i read this book not long ago this year and its stayed with me for so long! i loved the book and it made me cry!
I would recommend this book to anyone… it holds much power within it and I think it provides great discussion.
The Boy in the Striped Pajamas was so Shocking but good. Hope you enjoy all the new books Sheila.
Thanks Diane 🙂
For some reason, I have not yet bought and read this one, and I want to … even more now that I’ve read your review.
I am glad for that Julie – I think this is an important one. 🙂
I have read and reviewed this but do not think I would be able to stomach the film.
I cant say that I blame you… it is no more difficult than the book ending and they give you no more either…. but both are heart wrenching.
I have a similar story to yours on this book, Sheila. I’ve had the audio sitting on my shelf ever since it was released, however many years ago! Don’t know why I’ve never gotten to it, but your review has inspired me!
I haven’t seen the movie yet, either, but think I will listen to the book first.
Thanks for the great review and the inspiration!
Oh good Sue – I hope you find it as worthy of a read/listen as I did. 🙂
This was an amazing novel…I remember reading it one afternoon when I was home sick and just sitting there crying for about 10 or 15 minutes after I closed the book….sigh.
I can imagine Jo-Jo, I felt the same way.
I haven’t read the book, but the movie is over the top when it comes to emotions. I agree with you that I can’t believe how people can come to a point in their life to treat other living souls with so much hatred.

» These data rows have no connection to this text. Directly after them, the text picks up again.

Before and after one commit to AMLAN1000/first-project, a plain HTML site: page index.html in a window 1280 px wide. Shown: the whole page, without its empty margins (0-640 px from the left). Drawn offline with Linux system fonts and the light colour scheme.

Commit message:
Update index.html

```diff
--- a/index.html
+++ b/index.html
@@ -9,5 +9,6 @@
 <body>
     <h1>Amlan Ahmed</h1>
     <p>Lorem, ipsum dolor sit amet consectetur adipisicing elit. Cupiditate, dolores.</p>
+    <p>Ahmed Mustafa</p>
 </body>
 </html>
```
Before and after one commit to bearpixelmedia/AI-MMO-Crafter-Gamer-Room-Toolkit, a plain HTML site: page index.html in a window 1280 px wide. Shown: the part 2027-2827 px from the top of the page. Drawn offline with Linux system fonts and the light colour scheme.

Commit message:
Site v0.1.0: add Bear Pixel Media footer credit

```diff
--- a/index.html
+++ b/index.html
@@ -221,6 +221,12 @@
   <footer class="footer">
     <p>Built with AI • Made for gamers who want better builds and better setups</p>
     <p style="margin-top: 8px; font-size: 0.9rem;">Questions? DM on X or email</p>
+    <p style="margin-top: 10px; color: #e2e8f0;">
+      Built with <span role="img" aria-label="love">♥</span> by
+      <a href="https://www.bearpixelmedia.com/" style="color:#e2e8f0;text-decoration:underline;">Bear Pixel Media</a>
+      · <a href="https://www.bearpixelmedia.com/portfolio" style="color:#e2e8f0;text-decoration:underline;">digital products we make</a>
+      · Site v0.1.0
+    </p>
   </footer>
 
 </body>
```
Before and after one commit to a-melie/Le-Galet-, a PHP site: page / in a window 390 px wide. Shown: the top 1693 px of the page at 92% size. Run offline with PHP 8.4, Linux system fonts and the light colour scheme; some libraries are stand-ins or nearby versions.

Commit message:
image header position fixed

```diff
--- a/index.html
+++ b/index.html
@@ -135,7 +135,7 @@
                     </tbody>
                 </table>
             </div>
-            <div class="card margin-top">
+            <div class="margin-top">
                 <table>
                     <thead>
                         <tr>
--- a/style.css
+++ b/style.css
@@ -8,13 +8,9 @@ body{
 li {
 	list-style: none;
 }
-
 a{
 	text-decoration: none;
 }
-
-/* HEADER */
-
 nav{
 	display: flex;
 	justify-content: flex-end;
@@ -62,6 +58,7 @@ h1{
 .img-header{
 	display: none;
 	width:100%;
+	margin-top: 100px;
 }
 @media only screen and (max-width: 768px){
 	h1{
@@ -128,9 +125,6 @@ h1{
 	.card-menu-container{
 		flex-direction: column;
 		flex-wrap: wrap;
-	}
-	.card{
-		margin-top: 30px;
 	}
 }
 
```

It blows me away Steve how time and time again in situation after situation we can do these like this… maybe not to this extreme…. but yeah, in some cases, yes – when you look at the news… yes… to this extreme.
I saw the movie and bawled at the end. I hope to read the book at some point, but I need more distance. I’ll link to your review on War Through the Generations.
Thanks Anna, your War Through The Generations linking always surprises me because I say I do not like reading about war.. yet I think this is the third time you have linked me….. 😛
I’ve been wanting to read this book for awhile and I have yet to see the movie!
Both are well worth your time Meg 🙂
love the movie dying to read the book